But when amazing grace upon amazing grace is poured out in overflowing measure to someone else—someone who deserves to be punished, someone who should be held accountable, someone who needs to feel the heavy hand of the law, someone who needs justice administered severely—when grace comes to the person who offends us, we are outraged. We are incensed. It’s not fair that that person should get away with murder.

That’s when we are scandalized by grace: when someone who deserves judgment gets off Scott free, it’s scandalous.

The irony is that we are people who deserve judgment—not grace. Each one of us deserves judgment. We all have sinned and fallen short of the glory of God. There is none of us who is righteous, no not one. We all, like sheep, have gone astray and wandered away from the Shepherd. None of us deserve grace.

But that’s why it is grace. God’s outrageous gift of grace is a scandal to anyone with a sense of justice—a sense of right and wrong.

Grace is a gift. It’s the free gift of God. It is given to people who do not deserve it. Like you and me. It’s amazing…but it’s also scandalous—how God’s gift gets us off the hook, how we are not held accountable, how God keeps pouring it on, day after day, fresh grace for each new day, though we don’t deserve it.

If grace is not a scandal to you, it probably also no longer amazes you. If you’re not scandalized by grace, then you probably need to stand again before the cross. See the judgment poured out upon Jesus.

If you somehow expect grace or think you deserve grace, then you need once again to see how justice was accomplished. It was what we deserved, but Jesus took our place and suffered our punishment—so we could receive God’s gift of grace. And he keeps pouring it on, day after day.

[John 1:16, AMPLIFIED] For out of His fullness (abundance) we have all received [all had a share and we were all supplied with] one grace after another and spiritual blessing upon spiritual blessing and even favor upon favor and gift [heaped] upon gift.

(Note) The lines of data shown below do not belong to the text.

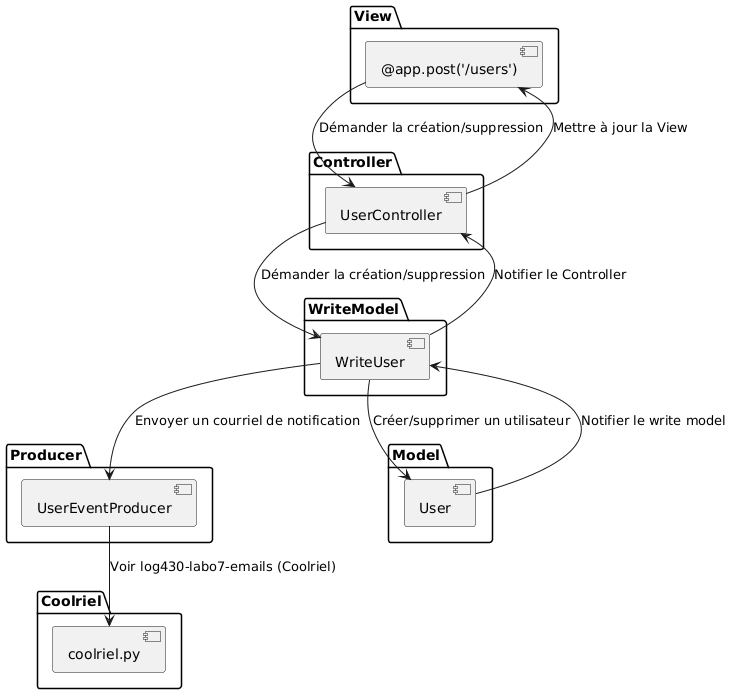
Earlier version of the PlantUML export docs/arc42/component.png (marc187-organization/log430-a25-labo5).
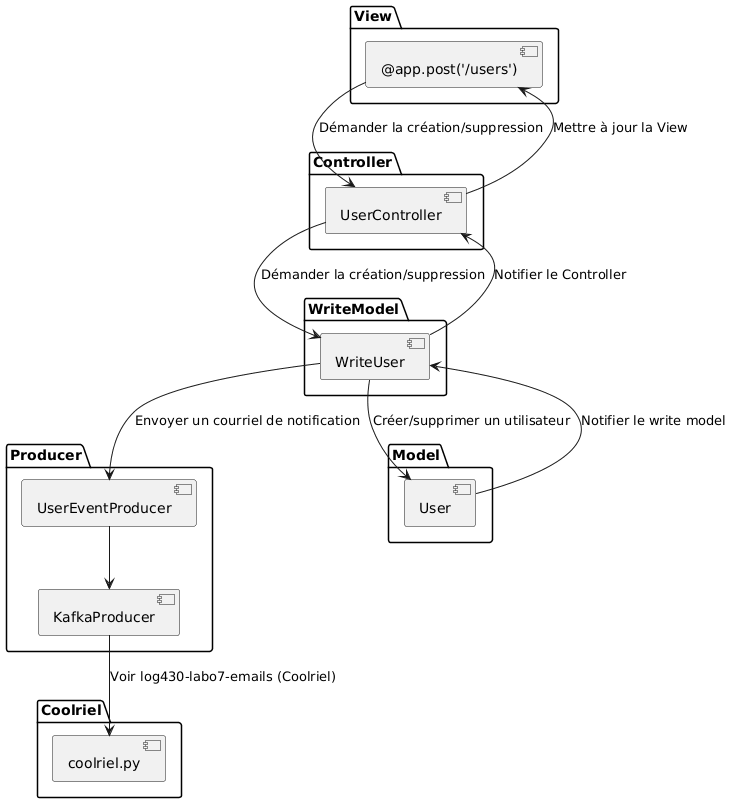
After the change.

Commit message:
update component diagram

What changed in the source:
```diff
@@ -13,6 +13,7 @@
 
 package Producer {
     [UserEventProducer]
+    [KafkaProducer]
 }
 
 package Model {
@@ -31,5 +32,6 @@
 [WriteUser] --> [User] : Créer/supprimer un utilisateur
 [User] --> [WriteUser] : Notifier le write model
 [WriteUser] --> [UserEventProducer] : Envoyer un courriel de notification
-[UserEventProducer] --> [coolriel.py] : Voir log430-labo7-emails (Coolriel)
+[UserEventProducer] --> [KafkaProducer]
+[KafkaProducer] --> [coolriel.py] : Voir log430-labo7-emails (Coolriel)
 @enduml
```
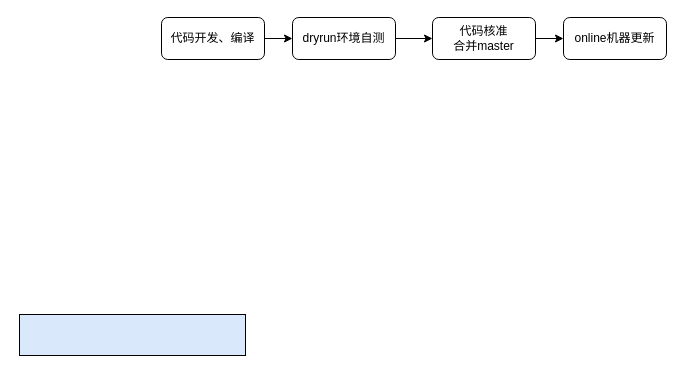
Above: 未命名绘图.drawio in limpid-11/drawio (draw.io), before the change. Source tidied: cells renumbered, new cells numbered last; positions are measured from the earlier drawing's top-left corner, leaving out a move shared by most shapes. Both pictures are drawn from the tidied source at 100%, with x=0, y=0 at pixel (19, 17).
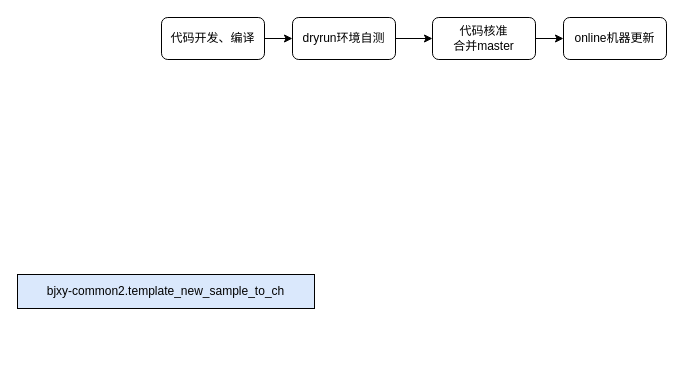
The same page after the edit.

Commit message:
更新未命名绘图.drawio

Change to the diagram source:
```diff
@@
 <mxGraphModel>
   <root>
     <mxCell id="0" />
     <mxCell id="1" parent="0" />
     <mxCell id="2" style="edgeStyle=orthogonalEdgeStyle;rounded=0;jettySize=auto;html=1;" parent="1" edge="1" source="3" target="5">
       <mxGeometry relative="1" as="geometry" />
     </mxCell>
     <mxCell id="3" value="代码开发、编译" style="rounded=1;whiteSpace=wrap;html=1;" parent="1" vertex="1">
       <mxGeometry x="142" width="103" height="42" as="geometry" />
     </mxCell>
     <mxCell id="4" style="edgeStyle=orthogonalEdgeStyle;rounded=0;jettySize=auto;html=1;" parent="1" edge="1" source="5" target="7">
       <mxGeometry relative="1" as="geometry" />
     </mxCell>
     <mxCell id="5" value="dryrun环境自测" style="rounded=1;whiteSpace=wrap;html=1;" parent="1" vertex="1">
       <mxGeometry x="273" width="103" height="42" as="geometry" />
     </mxCell>
     <mxCell id="6" style="edgeStyle=orthogonalEdgeStyle;rounded=0;jettySize=auto;html=1;" parent="1" edge="1" source="7" target="8">
       <mxGeometry relative="1" as="geometry" />
     </mxCell>
     <mxCell id="7" value="代码核准&lt;div&gt;合并master&lt;/div&gt;" style="rounded=1;whiteSpace=wrap;html=1;" parent="1" vertex="1">
       <mxGeometry x="413" width="103" height="42" as="geometry" />
     </mxCell>
     <mxCell id="8" value="online机器更新" style="rounded=1;whiteSpace=wrap;html=1;" parent="1" vertex="1">
       <mxGeometry x="544" width="103" height="42" as="geometry" />
     </mxCell>
-    <mxCell id="9" style="rounded=0;whiteSpace=wrap;html=1;fillColor=#dae8fc;strokeColor=#000000;" parent="1" vertex="1">
-      <mxGeometry y="297" width="226" height="41" as="geometry" />
+    <mxCell id="9" value="bjxy-common2.template_new_sample_to_ch" style="rounded=0;whiteSpace=wrap;html=1;fillColor=#dae8fc;strokeColor=#000000;" parent="1" vertex="1">
+      <mxGeometry x="-2" y="257" width="297" height="34" as="geometry" />
     </mxCell>
   </root>
 </mxGraphModel>
```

You may have got off Scott free, but Jesus didn’t. So grace really means a double scandal—not only was the sinner let off, but the sinless One was held accountable for your sin. Jesus paid the price.

We talk about the gift of Christmas and we think about the Savior born as a baby, the gift of God to the world. But the real gift is what that baby did after he grew up.

He lived a perfect life. He was without sin—the only one in history who did not deserve to die, yet he gave his life as a sacrifice for us. He took the abuse and the anger and the outrage of the world upon himself.

He gave himself up in the Garden; he stood silently before his accusers; he took the beating—the wicked whip, the thorns, the abuse; he permitted his body to be stretched out on the cross, fastened to the beams by nails driven through his hands and feet.

It was a scandal! He was God in the flesh—God who had healed the sick and raised the dead and multiplied the loaves and calmed the stormy seas. He was God and could easily have overwhelmed his tormenters—but he gave himself up on our behalf.

It was a scandal that God would take our place. But the scandal shows us what was in God’s heart. It reveals his infinite love and his immeasureable passion for us. That was his gift to us, his grace to us.

A song came out last year (from Hillsong) called “The Scandal of Grace.” Some of the lyrics go like this:

Grace, what have You done? / Murdered for me on that cross
Accused in absence of wrong / My sin washed away in Your blood
Too much to make sense of it all / I know that Your love breaks my fall
The scandal of grace, You died in my place / So my soul will live

Meet the Giver